*** Opening of RECORDS SUPPLIED ***

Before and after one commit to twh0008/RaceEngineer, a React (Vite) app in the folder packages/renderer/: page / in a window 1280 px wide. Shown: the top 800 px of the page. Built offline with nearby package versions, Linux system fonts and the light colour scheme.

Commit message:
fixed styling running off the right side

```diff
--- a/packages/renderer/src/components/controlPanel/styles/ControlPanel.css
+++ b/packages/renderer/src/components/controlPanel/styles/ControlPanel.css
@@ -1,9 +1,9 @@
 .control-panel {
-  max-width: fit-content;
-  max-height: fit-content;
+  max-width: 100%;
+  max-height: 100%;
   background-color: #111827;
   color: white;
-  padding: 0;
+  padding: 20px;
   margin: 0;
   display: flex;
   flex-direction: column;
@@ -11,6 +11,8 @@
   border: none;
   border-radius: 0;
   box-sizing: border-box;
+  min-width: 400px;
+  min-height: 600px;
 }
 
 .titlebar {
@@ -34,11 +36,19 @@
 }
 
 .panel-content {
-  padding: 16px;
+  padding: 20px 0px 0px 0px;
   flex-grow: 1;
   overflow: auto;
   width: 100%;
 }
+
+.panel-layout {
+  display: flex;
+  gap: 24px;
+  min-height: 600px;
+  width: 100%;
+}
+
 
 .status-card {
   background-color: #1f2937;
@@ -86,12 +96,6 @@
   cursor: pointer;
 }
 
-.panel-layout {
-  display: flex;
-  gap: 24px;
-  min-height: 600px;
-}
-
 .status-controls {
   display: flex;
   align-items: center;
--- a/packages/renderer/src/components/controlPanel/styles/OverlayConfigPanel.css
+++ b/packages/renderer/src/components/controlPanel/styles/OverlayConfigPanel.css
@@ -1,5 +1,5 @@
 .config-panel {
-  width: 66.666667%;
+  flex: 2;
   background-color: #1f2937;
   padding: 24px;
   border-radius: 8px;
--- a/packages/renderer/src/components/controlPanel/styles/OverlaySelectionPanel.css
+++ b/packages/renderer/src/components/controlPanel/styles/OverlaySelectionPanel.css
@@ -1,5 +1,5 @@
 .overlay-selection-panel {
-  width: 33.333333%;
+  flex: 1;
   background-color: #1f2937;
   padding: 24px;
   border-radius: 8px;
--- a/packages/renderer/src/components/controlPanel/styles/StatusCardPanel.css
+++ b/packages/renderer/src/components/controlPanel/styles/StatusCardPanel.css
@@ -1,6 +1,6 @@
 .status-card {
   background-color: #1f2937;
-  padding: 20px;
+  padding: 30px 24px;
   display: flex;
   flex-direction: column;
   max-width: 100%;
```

*** Close of RECORDS SUPPLIED ***

_PROBLEM TO WORK ON_: Write all the data out again, exactly.

_SOLUTION TO THIS EXERCISE_:
Before and after one commit to twh0008/RaceEngineer, a React (Vite) app in the folder packages/renderer/: page / in a window 1280 px wide. Shown: the top 800 px of the page. Built offline with nearby package versions, Linux system fonts and the light colour scheme.

Commit message:
fixed styling running off the right side

```diff
--- a/packages/renderer/src/components/controlPanel/styles/ControlPanel.css
+++ b/packages/renderer/src/components/controlPanel/styles/ControlPanel.css
@@ -1,9 +1,9 @@
 .control-panel {
-  max-width: fit-content;
-  max-height: fit-content;
+  max-width: 100%;
+  max-height: 100%;
   background-color: #111827;
   color: white;
-  padding: 0;
+  padding: 20px;
   margin: 0;
   display: flex;
   flex-direction: column;
@@ -11,6 +11,8 @@
   border: none;
   border-radius: 0;
   box-sizing: border-box;
+  min-width: 400px;
+  min-height: 600px;
 }
 
 .titlebar {
@@ -34,11 +36,19 @@
 }
 
 .panel-content {
-  padding: 16px;
+  padding: 20px 0px 0px 0px;
   flex-grow: 1;
   overflow: auto;
   width: 100%;
 }
+
+.panel-layout {
+  display: flex;
+  gap: 24px;
+  min-height: 600px;
+  width: 100%;
+}
+
 
 .status-card {
   background-color: #1f2937;
@@ -86,12 +96,6 @@
   cursor: pointer;
 }
 
-.panel-layout {
-  display: flex;
-  gap: 24px;
-  min-height: 600px;
-}
-
 .status-controls {
   display: flex;
   align-items: center;
--- a/packages/renderer/src/components/controlPanel/styles/OverlayConfigPanel.css
+++ b/packages/renderer/src/components/controlPanel/styles/OverlayConfigPanel.css
@@ -1,5 +1,5 @@
 .config-panel {
-  width: 66.666667%;
+  flex: 2;
   background-color: #1f2937;
   padding: 24px;
   border-radius: 8px;
--- a/packages/renderer/src/components/controlPanel/styles/OverlaySelectionPanel.css
+++ b/packages/renderer/src/components/controlPanel/styles/OverlaySelectionPanel.css
@@ -1,5 +1,5 @@
 .overlay-selection-panel {
-  width: 33.333333%;
+  flex: 1;
   background-color: #1f2937;
   padding: 24px;
   border-radius: 8px;
--- a/packages/renderer/src/components/controlPanel/styles/StatusCardPanel.css
+++ b/packages/renderer/src/components/controlPanel/styles/StatusCardPanel.css
@@ -1,6 +1,6 @@
 .status-card {
   background-color: #1f2937;
-  padding: 20px;
+  padding: 30px 24px;
   display: flex;
   flex-direction: column;
   max-width: 100%;
```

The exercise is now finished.